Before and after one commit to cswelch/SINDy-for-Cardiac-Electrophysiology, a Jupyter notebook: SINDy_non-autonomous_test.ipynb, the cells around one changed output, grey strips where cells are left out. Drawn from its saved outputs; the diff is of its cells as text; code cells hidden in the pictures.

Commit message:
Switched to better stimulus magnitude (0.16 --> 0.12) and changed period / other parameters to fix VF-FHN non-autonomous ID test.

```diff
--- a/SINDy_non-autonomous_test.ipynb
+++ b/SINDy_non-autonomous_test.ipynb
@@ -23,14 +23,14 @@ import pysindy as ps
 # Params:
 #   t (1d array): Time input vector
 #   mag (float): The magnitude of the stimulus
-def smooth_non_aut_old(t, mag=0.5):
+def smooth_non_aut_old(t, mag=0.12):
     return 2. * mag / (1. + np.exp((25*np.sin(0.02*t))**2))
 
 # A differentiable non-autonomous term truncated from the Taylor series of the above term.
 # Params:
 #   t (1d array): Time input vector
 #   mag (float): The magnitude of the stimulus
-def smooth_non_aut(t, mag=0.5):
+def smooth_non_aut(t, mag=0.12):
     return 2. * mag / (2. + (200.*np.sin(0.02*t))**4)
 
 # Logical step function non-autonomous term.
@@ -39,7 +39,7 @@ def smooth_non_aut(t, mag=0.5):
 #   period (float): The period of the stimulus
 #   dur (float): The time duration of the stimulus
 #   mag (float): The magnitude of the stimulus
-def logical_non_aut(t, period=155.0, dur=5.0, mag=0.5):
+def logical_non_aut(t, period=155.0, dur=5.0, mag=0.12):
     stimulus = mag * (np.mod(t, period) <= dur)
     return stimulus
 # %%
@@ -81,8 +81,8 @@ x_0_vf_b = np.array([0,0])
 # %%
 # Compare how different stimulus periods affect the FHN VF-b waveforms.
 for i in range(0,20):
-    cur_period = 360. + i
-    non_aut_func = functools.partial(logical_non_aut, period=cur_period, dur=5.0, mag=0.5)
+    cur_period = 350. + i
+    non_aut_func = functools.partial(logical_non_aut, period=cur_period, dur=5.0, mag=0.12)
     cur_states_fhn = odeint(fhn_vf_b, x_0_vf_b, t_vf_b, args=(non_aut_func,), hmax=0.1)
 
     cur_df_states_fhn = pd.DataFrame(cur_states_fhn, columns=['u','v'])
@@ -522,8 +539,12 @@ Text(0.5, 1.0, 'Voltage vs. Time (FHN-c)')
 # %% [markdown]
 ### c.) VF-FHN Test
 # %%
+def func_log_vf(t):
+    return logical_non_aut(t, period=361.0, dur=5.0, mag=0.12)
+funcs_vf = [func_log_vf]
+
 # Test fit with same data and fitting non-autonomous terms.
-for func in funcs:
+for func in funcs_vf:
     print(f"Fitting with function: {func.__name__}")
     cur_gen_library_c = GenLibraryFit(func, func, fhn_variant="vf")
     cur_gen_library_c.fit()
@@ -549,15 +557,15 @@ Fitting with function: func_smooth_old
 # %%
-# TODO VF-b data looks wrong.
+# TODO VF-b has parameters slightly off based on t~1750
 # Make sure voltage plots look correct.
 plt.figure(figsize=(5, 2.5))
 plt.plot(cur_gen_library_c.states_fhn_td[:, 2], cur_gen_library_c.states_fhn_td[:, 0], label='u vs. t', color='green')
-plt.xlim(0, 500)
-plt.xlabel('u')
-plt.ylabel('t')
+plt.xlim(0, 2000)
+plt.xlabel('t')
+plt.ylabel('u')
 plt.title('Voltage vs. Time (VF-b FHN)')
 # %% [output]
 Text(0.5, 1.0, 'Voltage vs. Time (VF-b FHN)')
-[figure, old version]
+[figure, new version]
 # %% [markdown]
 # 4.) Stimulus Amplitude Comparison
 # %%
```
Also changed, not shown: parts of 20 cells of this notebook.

__Exercise requirements__
From the listing above, pick out every line containing "return".

__Answer__
     return 2. * mag / (1. + np.exp((25*np.sin(0.02*t))**2))
     return 2. * mag / (2. + (200.*np.sin(0.02*t))**4)
     return stimulus
+    return logical_non_aut(t, period=361.0, dur=5.0, mag=0.12)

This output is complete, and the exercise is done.